The inquiry into the now-defunct charity found it owned the school when it was opened in 2013, but it was transferred from the charity to a private partnership set up by two of the trustees in November 2015.
The report says that in September 2017 the ownership of the school was then transferred from the private partnership to a trustee, who is identified only as Trustee A.
The inquiry found that the charity’s bank accounts continued to be used in the operation of the school after the transfer, although this had stopped because the charity ceased operating in 2019.
The commission said it met trustees and former trustees who had been in office at the time of the transfer of the school to the private partnership.
The regulator said the individuals were not able to provide documents to show the transfer had been made lawfully or in the best interests of the charity.
The commission found that the charity had not suffered a financial loss from the transfer of the school because it was not operating at a profit at the time of the transfer.
But the regulator concluded that the transfer of the school was not made in accordance with the charity’s governing document, which did not allow for the transfer of income or property of the charity to any of its members by way of profit.
The commission also found that two unnamed trustees had employed family members to work in the school, which it said was in breach of the charity’s governing document and constituted unauthorised trustee benefit.
The inquiry concluded that the trustees had not fully understood the charity’s governing document or their responsibilities in meeting their obligations.
The trustees also failed to show how they were making decisions in the best interests of the charity, it found.

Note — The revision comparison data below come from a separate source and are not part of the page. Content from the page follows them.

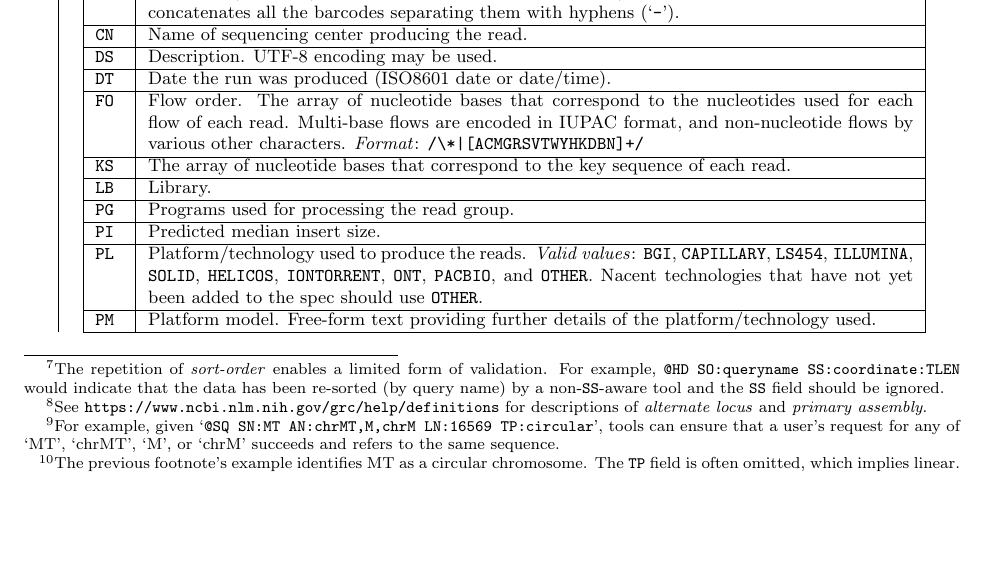
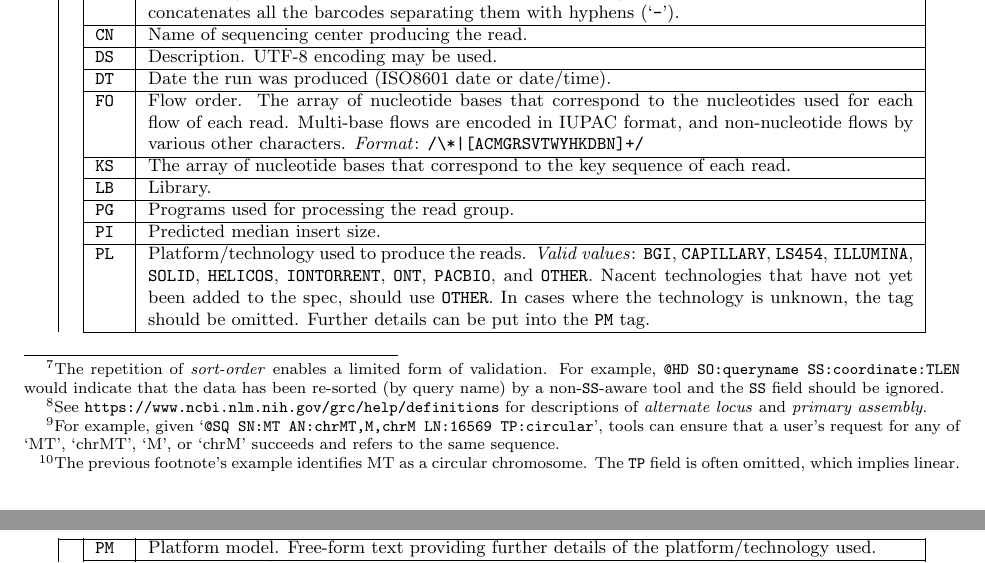
Before and after one commit to samtools/hts-specs, a LaTeX document (SAMv1.tex): part of page 5 of 23 before the commit and two parts of pages 5 and 6 of 23 after it, the two joined at a grey line, cut so that both start at the same text, the shorter picture padded with empty space. Compiled offline with pdfLaTeX.

Commit message:
responding to review comments

```diff
--- a/SAMv1.tex
+++ b/SAMv1.tex
@@ -314,7 +314,9 @@ The {\tt TP} field is often omitted, which implies linear.}\\\cline{2-3}
   & {\tt PI} & Predicted median insert size.\\\cline{2-3}
   & {\tt PL} & Platform/technology used to produce the reads. \emph{Valid values}:
   {\tt BGI}, {\tt CAPILLARY}, {\tt LS454}, {\tt ILLUMINA}, {\tt SOLID}, {\tt HELICOS}, {\tt IONTORRENT}, {\tt ONT}, {\tt PACBIO}, and {\tt OTHER}.
-  Nacent technologies that have not yet been added to the spec should use {\tt OTHER}. \\\cline{2-3}
+  Nacent technologies that have not yet been added to the spec, should use {\tt OTHER}.
+  In cases where the technology is unknown, the tag should be omitted.
+  Further details can be put into the {\tt PM} tag.  \\\cline{2-3}
   & {\tt PM} & Platform model. Free-form text providing further details of the
   platform/technology used.\\\cline{2-3}
   & {\tt PU} & Platform unit (e.g., flowcell-barcode.lane for Illumina or slide for SOLiD). Unique identifier.\\\cline{2-3}
```
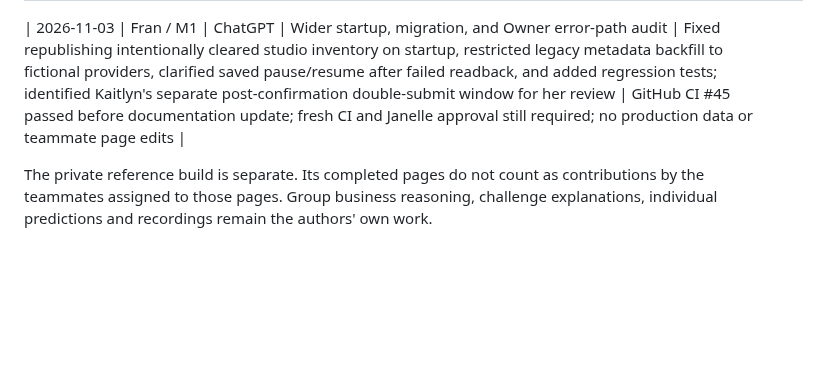
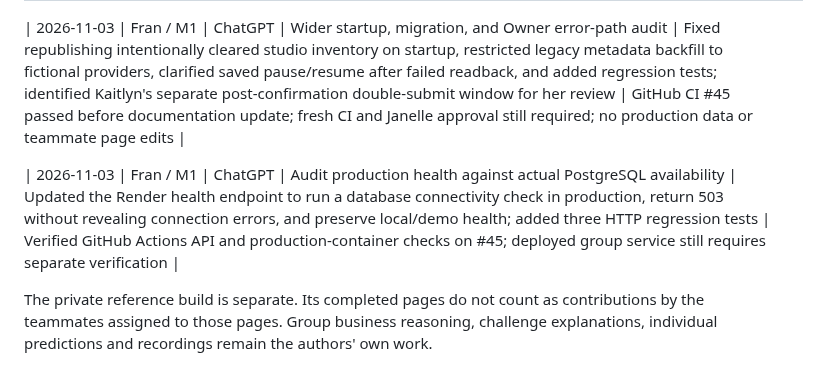
Before and after one commit to Frannaaa/slotdrop-gc2, a Markdown page: AI-USAGE.md, the part around the change. Rendered like a GitHub page; blank space fills up the shorter version.

Commit message:
docs(ai): disclose production database health readiness fix

```diff
--- a/AI-USAGE.md
+++ b/AI-USAGE.md
@@ -24,4 +24,6 @@ This records assistance on Fran's Group 1 work. Each teammate records their own
 
 | 2026-11-03 | Fran / M1 | ChatGPT | Wider startup, migration, and Owner error-path audit | Fixed republishing intentionally cleared studio inventory on startup, restricted legacy metadata backfill to fictional providers, clarified saved pause/resume after failed readback, and added regression tests; identified Kaitlyn's separate post-confirmation double-submit window for her review | GitHub CI #45 passed before documentation update; fresh CI and Janelle approval still required; no production data or teammate page edits |
 
+| 2026-11-03 | Fran / M1 | ChatGPT | Audit production health against actual PostgreSQL availability | Updated the Render health endpoint to run a database connectivity check in production, return 503 without revealing connection errors, and preserve local/demo health; added three HTTP regression tests | Verified GitHub Actions API and production-container checks on #45; deployed group service still requires separate verification |
+
 The private reference build is separate. Its completed pages do not count as contributions by the teammates assigned to those pages. Group business reasoning, challenge explanations, individual predictions and recordings remain the authors' own work.
```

In December 2020, the regulator ordered the trustees to wind up the charity and it was removed from the register of charities on 3 September.